The mystique surrounding the ludong is centered around its’ reputation as being “fit for a President’s meal” (Part of the lore surrounding the fish is that Marcos demanded it frequently for important dinners as an indigenous cuisine. Remember, Marcos was from Ilocos, and probably grew up eating the fish). The fish itself is very difficult to catch, and is virtually never caught in any significant quantity. It is currently the most expensive fish in the Philippines, currently selling at a market price of P4,000 to P5,000 per kilogram. The remoteness of the Cagayan Valley also contributes to its’ scarcity, as the fish spoils rapidly, given the tropical heat and difficulty transporting it to market. Like anything else, supply and demand drive the price. Since ludong forms part of the cultural heritage of the Cagayan Valley, the demand is there. However, high market prices and the scarcity of the fish encourage illegal fishing or overfishing.
Thus, the conflict arises when culture meets economics. When Rebecca was growing up, ludong season was from October through December, when the fish swam downstream to spawn. Her uncles would place nets in the river, catching them on their migration. Unfortunately, this method of catching the fish happens before the fish have the opportunity to spawn, killing two generations at once. Now, if you are subsistence fishing, the environmental damage is minimized (Turtle eggs are another local favorite… Same problem), since enough of the fish survive and spawn to regenerate the species. However, when the mystique surrounding the fish passed into lore, market prices soared, and local people began to see the fish as a good source of income. The prices commanded by ludong represent a substantial amount of money to a small farmer. So, what happened is that ludong has been nearly wiped out. It has been several seasons since any have been caught in Abulug, and the few that are caught are of very small size. Unlike salmon, ludong have not been successfully bred in captivity or farmed. The short breeding cycle and few remaining live fish make research very difficult. The DENR and Fisheries are both conducting research into farming the fish, but efforts do not yet look promising.
Rebecca’s remembers that ludong season was part of the family’s annual rituals: A tradition that has nearly disappeared. Ludong was always regarded as a delicacy in the Cagayan Valley, normally a celebration or special ingredient, given the difficulty of catching the fish. It is normally prepared in Sinigang as the main ingredient, with aubergines and tamarind, or roasted with calamansi in banana leaves (wrapped as a parcel), or as the main ingredient in a variation of pinakbet, with aubergines, calabaza (sometimes the flowers), and bagoong.

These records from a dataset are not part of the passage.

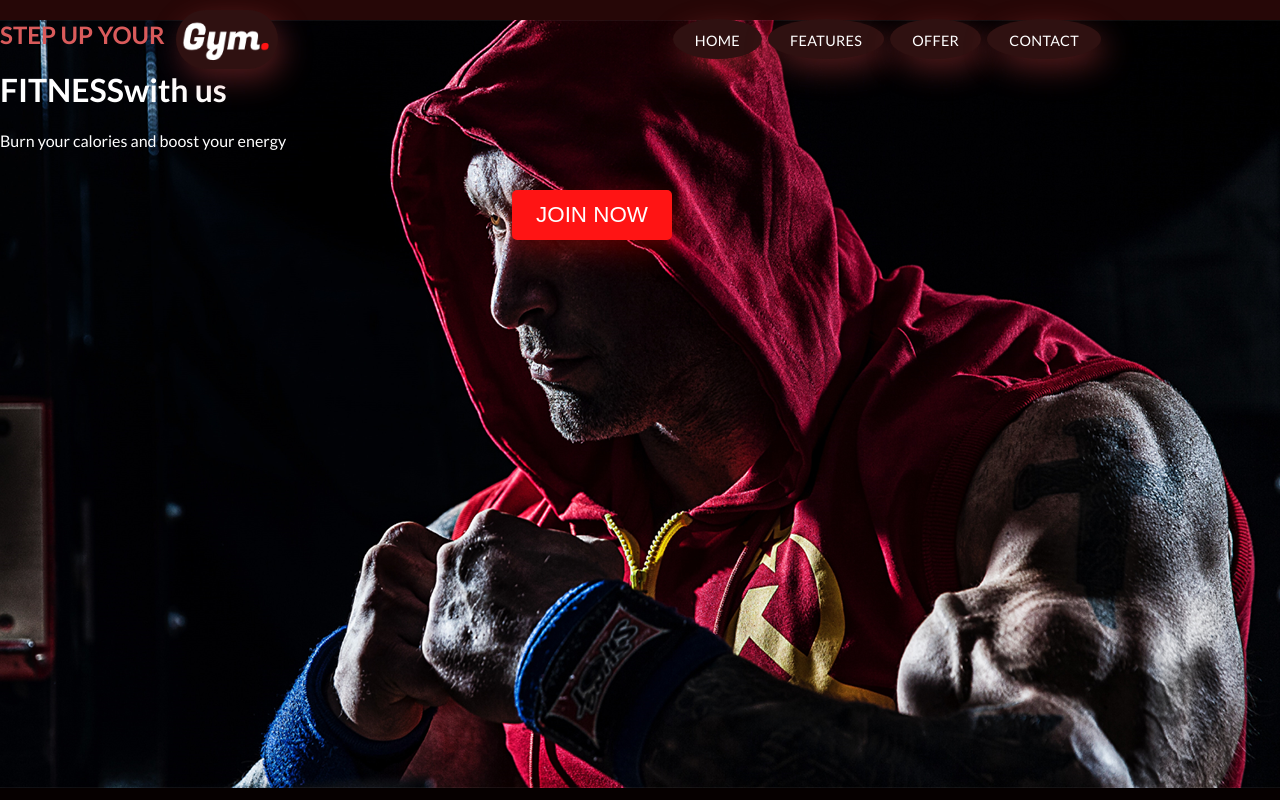
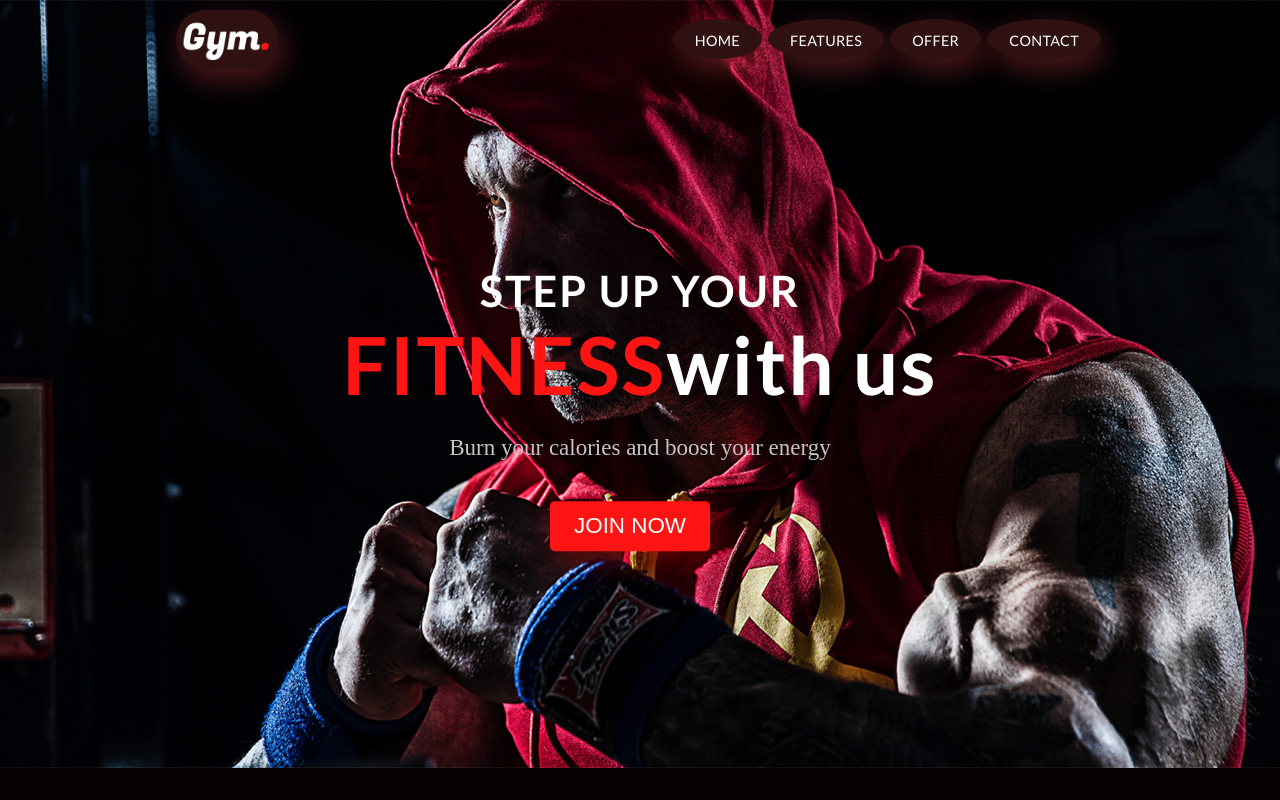
Before and after one commit to nikhil2982001/Dot_eVenture, a React (Vite) app: page / in a window 1280 px wide. Shown: the top 800 px of the page. Built offline with nearby package versions, Linux system fonts and the light colour scheme.

Commit message:
Update Header.css

```diff
--- a/src/Components/Header.css
+++ b/src/Components/Header.css
@@ -19,3 +19,34 @@
     height: 100%;
     z-index: -1;
   }
+.name {
+  text-align: center;
+  font-family: "Montserrat", "sans-serif";
+  width: 900px;
+  position: absolute;
+  left: 50%;
+  top: 55%;
+  transform: translate(-50%, -55%);
+  max-width: 100%;
+}
+.name span {
+  color: #ff1414;
+}
+.name .details {
+  font-size: 23px;
+  color: #c5c5c5;
+}
+.name h2 {
+  font-family: "Lato", "sans-serif";
+  font-size: 2.7rem;
+  margin: 0px;
+  letter-spacing: 2px;
+  color: #ffffff;
+}
+.name h1 {
+  font-family: "Lato";
+  font-size: 5rem;
+  margin: 0px;
+  letter-spacing: 2px;
+  color: #ffffff;
+}
```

The DENR now regulates the fishing of ludong, prohibiting it during the spawning migration. However, the fines for violations are miniscule (only P200), which is not much disincentive when compared with the high market prices the fish commands. Unfortunately, there is often very little way to distinguish catching a fish for subsistence or for cultural identity and catching a fish for profit. This is the same issue that governments have struggled with in other locations in the world, such as seal or whale hunting by Inuits in Canada. The need for conservation must take priority, yet fulfilling that need means that yet another tiny part of the culture becomes lost forever.